If the beneficiary doesn’t fit one of these categories, he or she will no longer be able to stretch the distributions from an inherited IRA or 401(k) during their lifetime. Instead, they must draw down the entire qualified plan within 10 years of the plan participant’s death or make the distribution in one lump sum. “Depending on the size of the IRA, this means potentially incurring significant income tax liability,” noted Enea.

This one change is estimated to raise $15.7 billion of tax revenue over 10 years, compared to a cost of $16.3 billion for all of the changes implemented by the SECURE Act.

“As we further assess the SECURE Act, we are hopeful that there may be some creative planning solutions for those without an eligible designated beneficiary,” said Enea. “The promulgation of the regulations by the IRS in the near future should help shed some light on the available options.”

A strong leader in Westchester’s legal community, Anthony J. Enea is chair of the New York State Bar Association’s Senior Lawyers Section and president of the Westchester County Bar Foundation.
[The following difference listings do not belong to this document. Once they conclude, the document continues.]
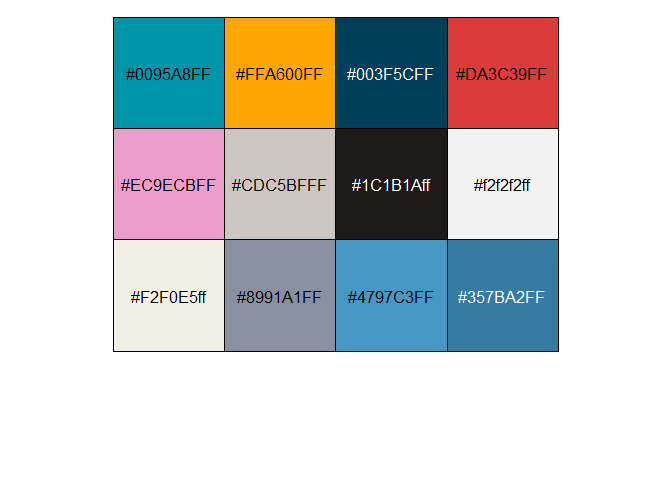
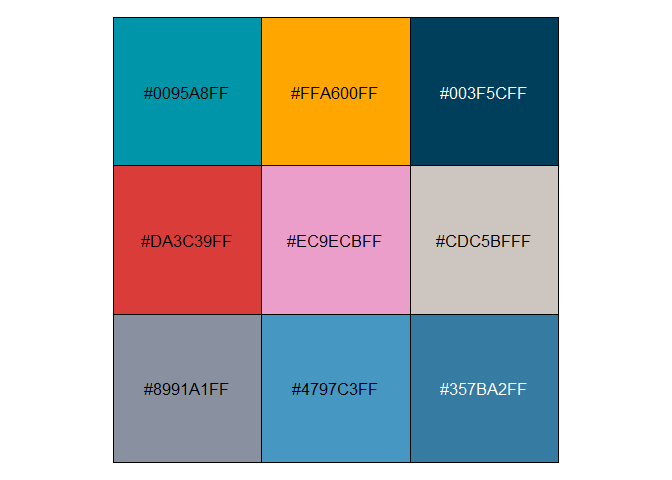
Update

diff --git a/README.md b/README.md
@@ -32,22 +32,16 @@ scales::show_col(jumble)
 <img src="man/figures/README-example-1.png" alt="" width="100%" />
 
 ``` r
-prismatic::check_color_blindness(jumble)
+prismatic::check_color_blindness(rev(jumble))
 ```
 
 <img src="man/figures/README-unnamed-chunk-2-1.png" alt="" width="100%" />
-
-``` r
-prismatic::check_color_blindness(palette.colors(palette = "Okabe-Ito")[1:5])
-```
-
-<img src="man/figures/README-unnamed-chunk-3-1.png" alt="" width="100%" />
 
 It also provides some other colours with accessible names.
 
 ``` r
 scales::show_col(
-  c(teal, orange, navy, red, pink, oat, black, grey, beige, slate, blue, ocean)
+  c(teal, orange, navy, red, pink, grey, slate, blue, ocean)
 )
 ```
 
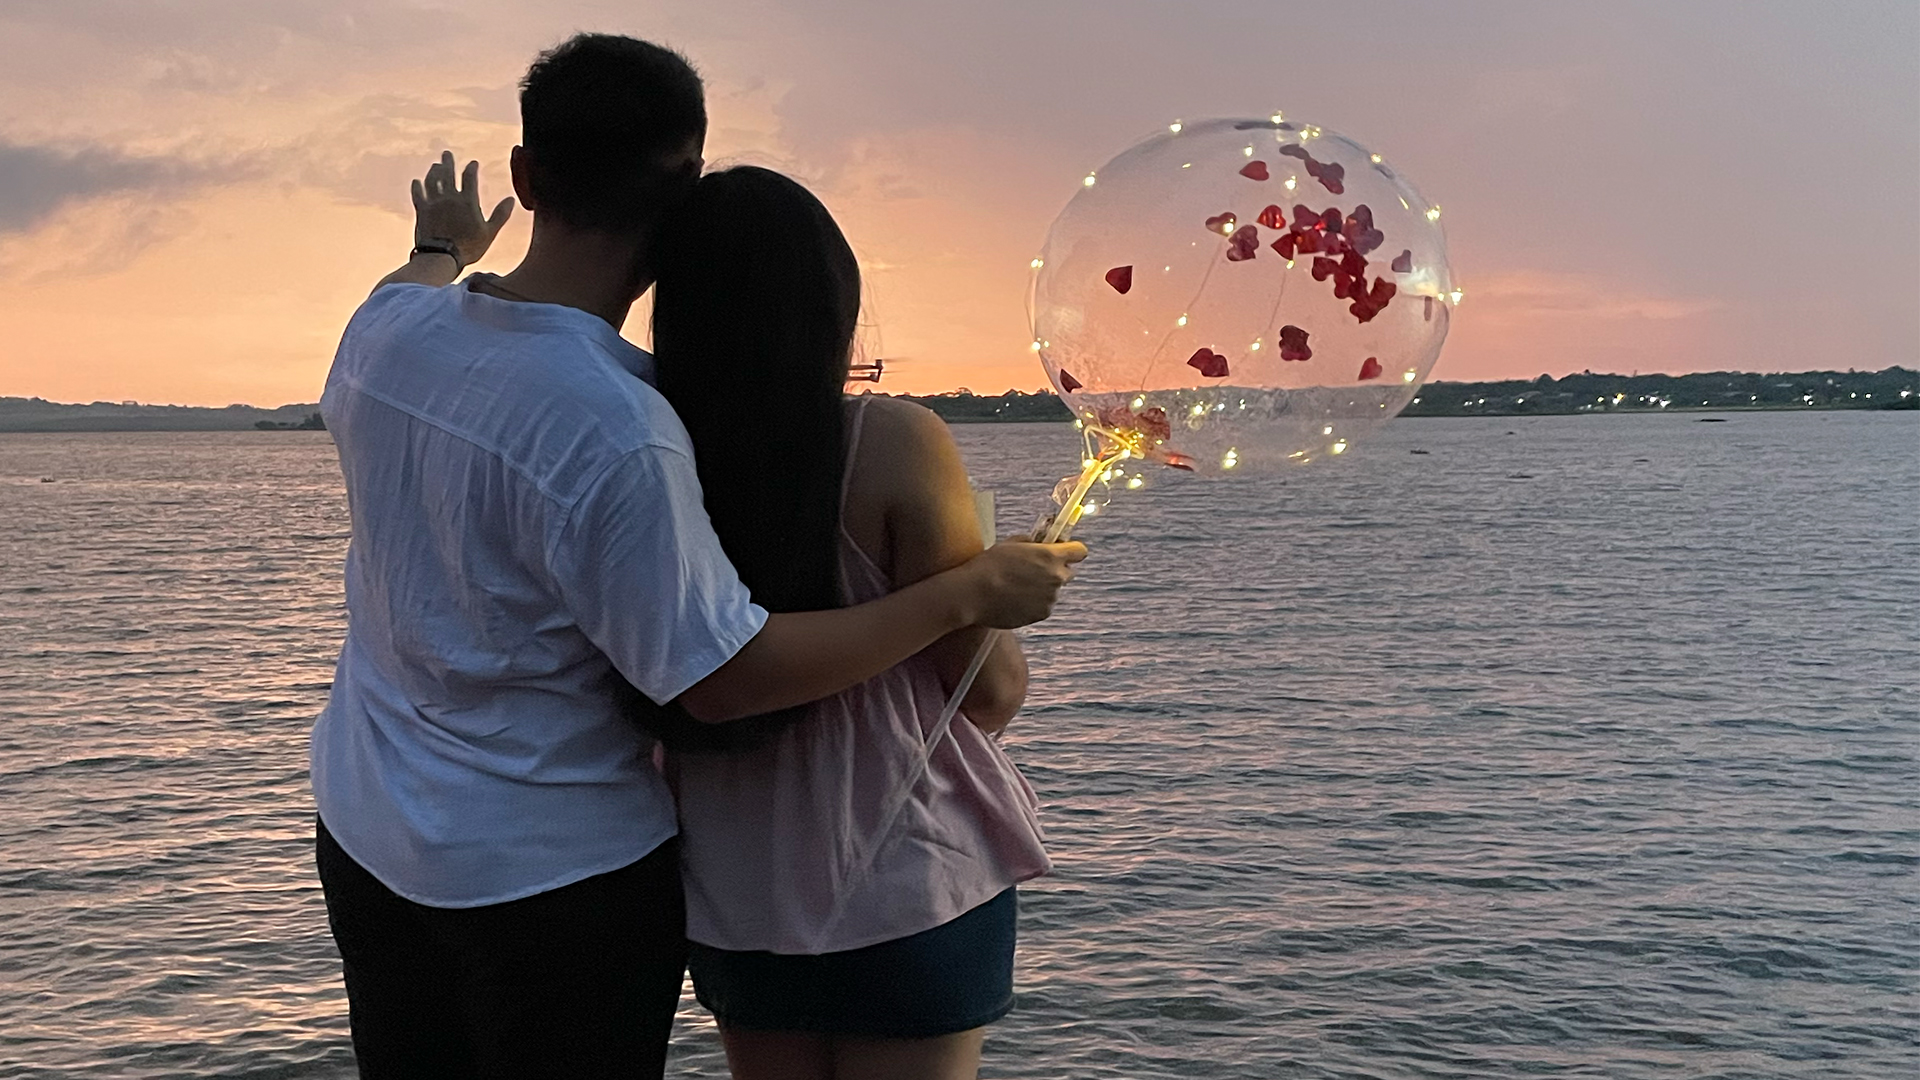
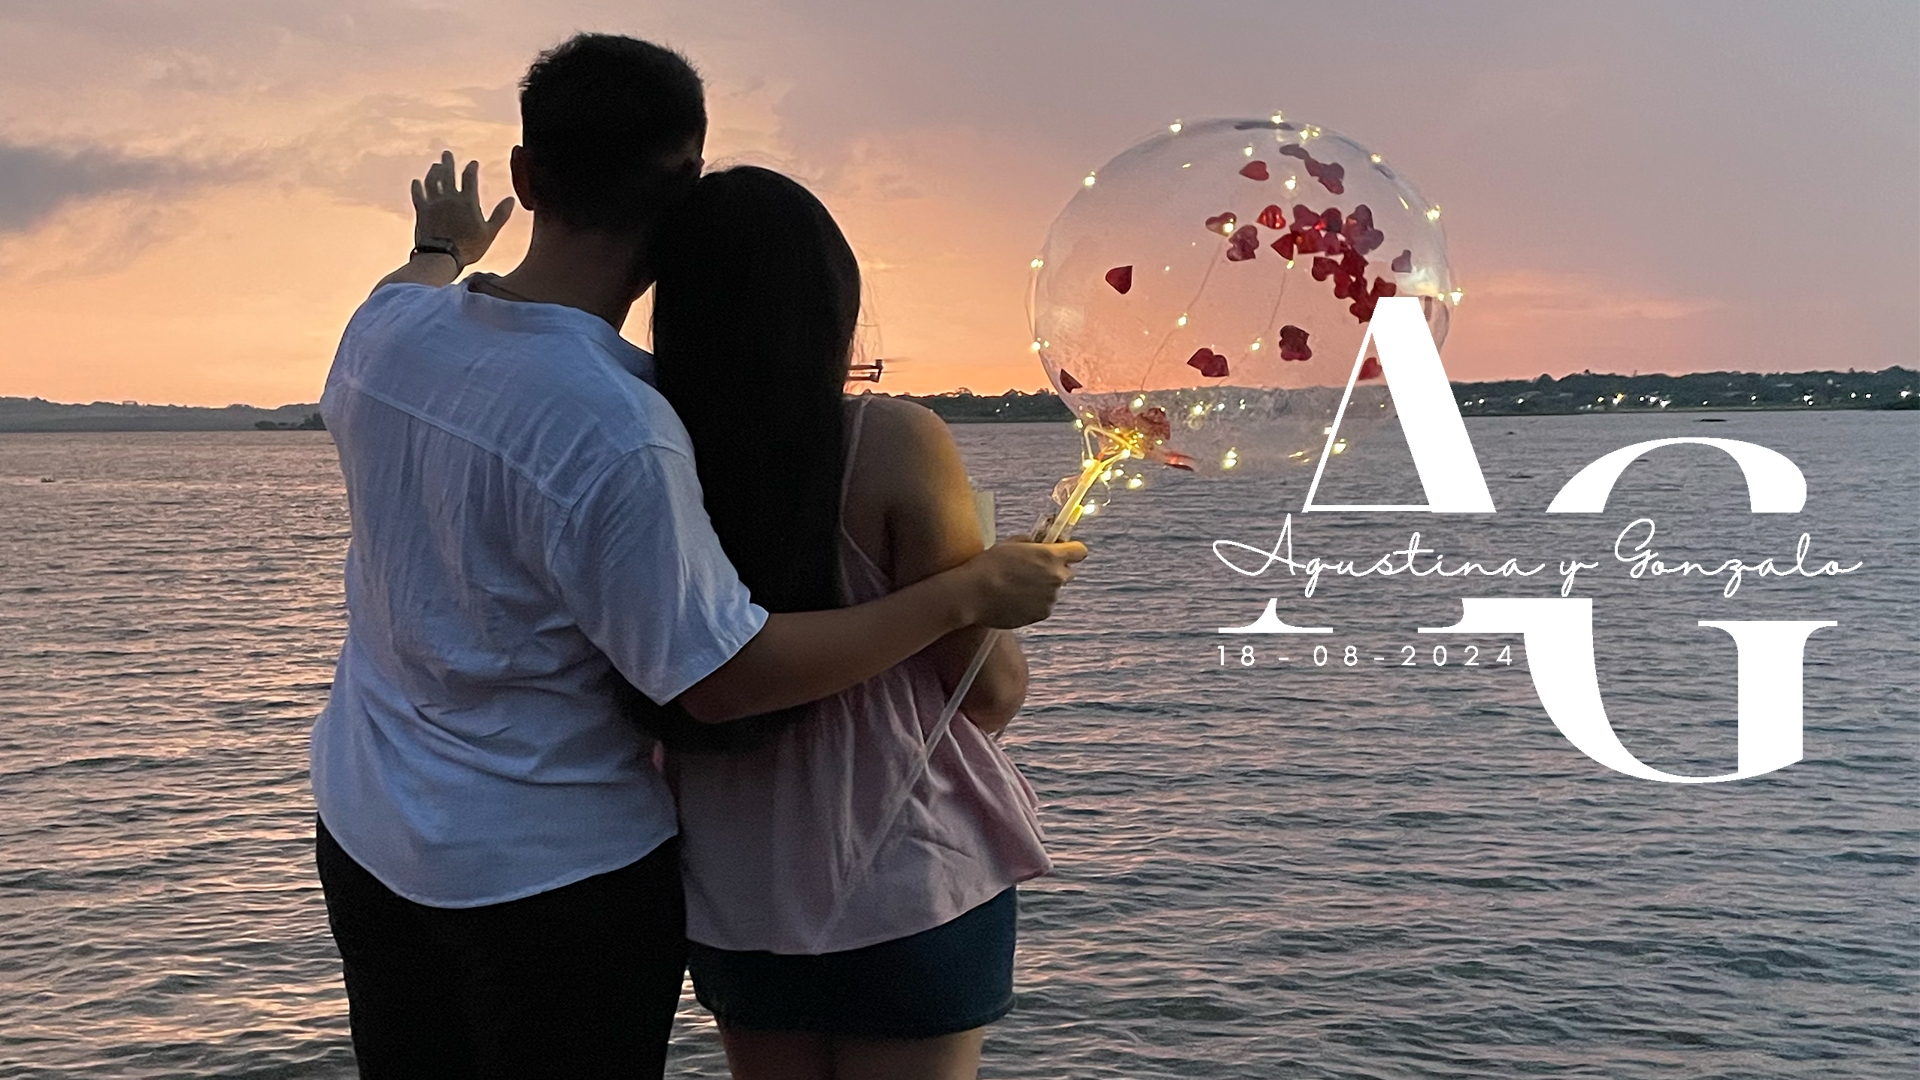
segundos cambios, media queries

Changed region(s): [[0.625, 0.275, 0.9688, 0.7333], [0.8438, 0.3972, 0.9375, 0.4889], [0.8125, 0.4278, 0.8438, 0.4889]]

diff --git a/css/styles.css b/css/styles.css
@@ -24,19 +24,7 @@ body {
     background-size: cover;
     background-position: center;
     color: white;
-    text-align: center; /* Alinear todo el texto al centro horizontalmente */
-    padding: 100px 0; /* Ajusta el padding según sea necesario */
     min-height: 800px;
-}
-
-#banner1 h1, #banner1 h2 {
-    font-family: TheWeddingSignature, sans-serif;
-    font-size: 100px;
-    font-weight: bold;
-    text-shadow: 2px 2px 4px rgba(0, 0, 0, 0.5); /* Sombra de texto para mejorar la legibilidad */
-    padding: 2%;
-    display: block; /* Cambia el display a bloque para que estén en líneas separadas */
-    margin: 0 auto; /* Centra horizontalmente los elementos de texto */
 }
 
 .custom-button {
@@ -96,13 +84,67 @@ body {
     color: #333; /* Color del texto */
 }
 
-@media (max-width: 576px) {
-    /* Estilos específicos para dispositivos móviles */
+.countdown-container {
+    font-family: TheWeddingSignature, sans-serif;
+    font-size: 100px;
+    font-weight: bold;
+    color: #333;
+    text-align: center;
+    margin-top: 50px; /* Ajusta el margen superior según sea necesario */
+    margin-bottom: 40px;
+    padding: 15px;
+    border-radius: 10px;
+    background-color: #f3f3f3;
+    /*display: inline-block;*/
+    margin-left: auto;
+    margin-right: auto;
+}
+
+/* Estilo base del botón genérico */
+.generic-button {
+    margin-top: 20px;
+    margin-bottom: 60px;
+    font-family: TheWeddingSignature, sans-serif;
+    background-color: #e0c7c7; /* Color de fondo */
+    /*border: 2px solid #007bff; /* Borde sólido */
+    border-radius: 20px; /* Borde redondeado */
+    color: rgb(0, 0, 0); /* Color del texto */
+    padding: 5px 20px; /* Espaciado interno */
+    text-align: center; /* Alineación del texto */
+    text-decoration: none; /* Elimina la subrayado */
+    display: inline-block; /* Elemento en línea */
+    font-size: 100px; /* Tamaño de fuente */
+    cursor: pointer; /* Cambia el cursor al pasar */
+    transition-duration: 0.4s; /* Duración de la transición */
+}
+
+/* Cambio de estilo al pasar el mouse */
+.generic-button:hover {
+    background-color: #d69494; /* Color de fondo al pasar el mouse */
+    border-color: #d69494; /* Color del borde al pasar el mouse */
+}
+/* Estilo del contenedor del botón */
+.button-container {
+    text-align: center; /* Centra horizontalmente el contenido */
+}
+
+@media (max-width: 768px) {
     #banner1 {
-        padding: 50px 0; /* Reducir el padding para dispositivos móviles */
+        min-height: 300px; /* Ajustar altura del banner para dispositivos móviles */
     }
 
-    #banner1 h1 {
-        font-size: 24px; /* Reducir el tamaño de fuente para dispositivos móviles */
+    .nombres h1 {
+        font-size: 600%; /* Reducir tamaño de fuente para dispositivos móviles */
+        margin-bottom: 5px; /* Ajustar margen inferior */
+    }
+
+    .nombres p {
+        font-size: 120%; /* Reducir tamaño de fuente para dispositivos móviles */
+    }
+
+    .countdown-container {
+        font-size: 60px; /* Reducir tamaño de fuente para dispositivos móviles */
+        margin-top: 10px; /* Ajustar margen superior */
+        margin-bottom: 10px; /* Ajustar margen inferior */
     }
 }

diff --git a/index.html b/index.html
@@ -12,13 +12,6 @@
 <body>
     <section id="banner1">
         <div class="container">
-            <div class="row">
-                <div class="col-md-6"></div>
-                <div class="col-md-6 text-md-right text-center">
-                    <h1>Nuestra Boda</h1>
-                    <h2>A & G</h2>
-                </div>
-            </div>
         </div>
     </section>
 
@@ -39,7 +32,7 @@
 
     <div class="container">
         <div class="row justify-content-center">
-            <div class="col-md-6">
+            <div class="col-md-10">
                 <p class="versiculo-texto">
                     Lorem ipsum dolor sit amet, consectetur adipiscing elit. Praesent tincidunt tellus non lectus
                     bibendum, ut volutpat metus tempor. Nunc sagittis id ipsum vel eleifend. Mauris et metus egestas,
@@ -85,10 +78,10 @@
 
     <div class="container">
         <div class="row justify-content-center">
-            <div class="col-md-6">
+            <div class="col-md-10">
                 <div class="palabras">
                     <h2>
-                        Queridos amigos y familiares
+                        QUERIDOS AMIGOS Y FAMILIARES
                     </h2>
                     <p>
                         Con alegría y emoción, queremos compartir con ustedes la noticia de que hemos decidido unir
@@ -101,7 +94,16 @@
         </div>
     </div>
 
+    <div class="countdown-container" id="countdown"></div>
 
+    <div class="button-container">
+        <button class="generic-button">Confirma tu asistencia</button>
+    </div>
+    
+    <iframe
+        src="https://www.google.com/maps/embed?pb=!1m18!1m12!1m3!1d14168.031689230682!2d-55.964377264416484!3d-27.406682293816395!2m3!1f0!2f0!3f0!3m2!1i1024!2i768!4f13.1!3m3!1m2!1s0x9457bdf592a921f3%3A0x6c18a29c4644369b!2sQuinta%20Constanza!5e0!3m2!1ses-419!2sar!4v1713312986187!5m2!1ses-419!2sar"
+        width="100%" height="300" style="border:0;" allowfullscreen="" loading="lazy"
+        referrerpolicy="no-referrer-when-downgrade"></iframe>
 
 
 

diff --git a/js/script.js b/js/script.js
@@ -10,3 +10,31 @@ function togglePlayPause() {
         playIcon.innerHTML = '<path d="M8 5v14l11-7z" fill="white"/>';
     }
 }
+
+// Definir la fecha objetivo (18 de agosto)
+var targetDate = new Date('August 18, 2024 00:00:00').getTime();
+
+// Función para actualizar la cuenta regresiva
+function updateCountdown() {
+    // Obtener la fecha y hora actual
+    var currentDate = new Date().getTime();
+
+    // Calcular la diferencia entre la fecha objetivo y la fecha actual
+    var difference = targetDate - currentDate;
+
+    // Calcular los días, horas, minutos y segundos restantes
+    var days = Math.floor(difference / (1000 * 60 * 60 * 24));
+    var hours = Math.floor((difference % (1000 * 60 * 60 * 24)) / (1000 * 60 * 60));
+    var minutes = Math.floor((difference % (1000 * 60 * 60)) / (1000 * 60));
+    var seconds = Math.floor((difference % (1000 * 60)) / 1000);
+
+    // Mostrar la cuenta regresiva en el elemento HTML
+    document.getElementById('countdown').innerHTML = days + ' días, ' + hours + ' horas, ' + minutes + ' minutos, ' + seconds + ' segundos';
+
+    // Actualizar la cuenta regresiva cada segundo
+    setTimeout(updateCountdown, 1000);
+}
+
+// Llamar a la función para iniciar la cuenta regresiva
+updateCountdown();
+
He was named Westchester County’s Leading Elder Care Attorney at the Above the Bar Awards and Best Lawyers’ 2019 Trusts & Estates “Lawyer of the Year” in White Plains. A past chair of the New York State Bar Association’s Elder Law Section, Enea’s practice areas include elder law; Medicaid asset protection trusts; Medicaid applications (home care and nursing home); special needs planning; guardianships (Article 81 and 17-A); and wills, trusts and estates.

Enea, Scanlan & Sirignano, LLP is located at 245 Main Street in White Plains, N.Y. with additional offices in Somers, N.Y. Elder law attorney Anthony J. Enea can be reached at 914-948-1500 or a.enea@esslawfirm.com. For the latest news, visit Enea, Scanlan & Sirignano online at http://www.esslawfirm.com.

About Enea, Scanlan & Sirignano, LLP
Enea, Scanlan & Sirignano, LLP is an AV preeminent rated elder law firm with offices in White Plains and Somers, N.Y. The practice concentrates on Elder Law; Medicaid Planning; Nursing Home and Home Care Applications; Wills, Trusts and Estates; Guardianships; Estate Litigation; Supplemental Needs Trusts; and Special Needs Planning. Enea, Scanlan & Sirignano, LLP serves Westchester, Rockland, Putnam, the Bronx, Manhattan, Long Island and Queens and is committed to providing the highest quality legal services to seniors, the disabled and their families. Visit the firm online at http://www.esslawfirm.com.

Share article on social media or email:

View article via:

Pdf Print

Contact Author

Visit website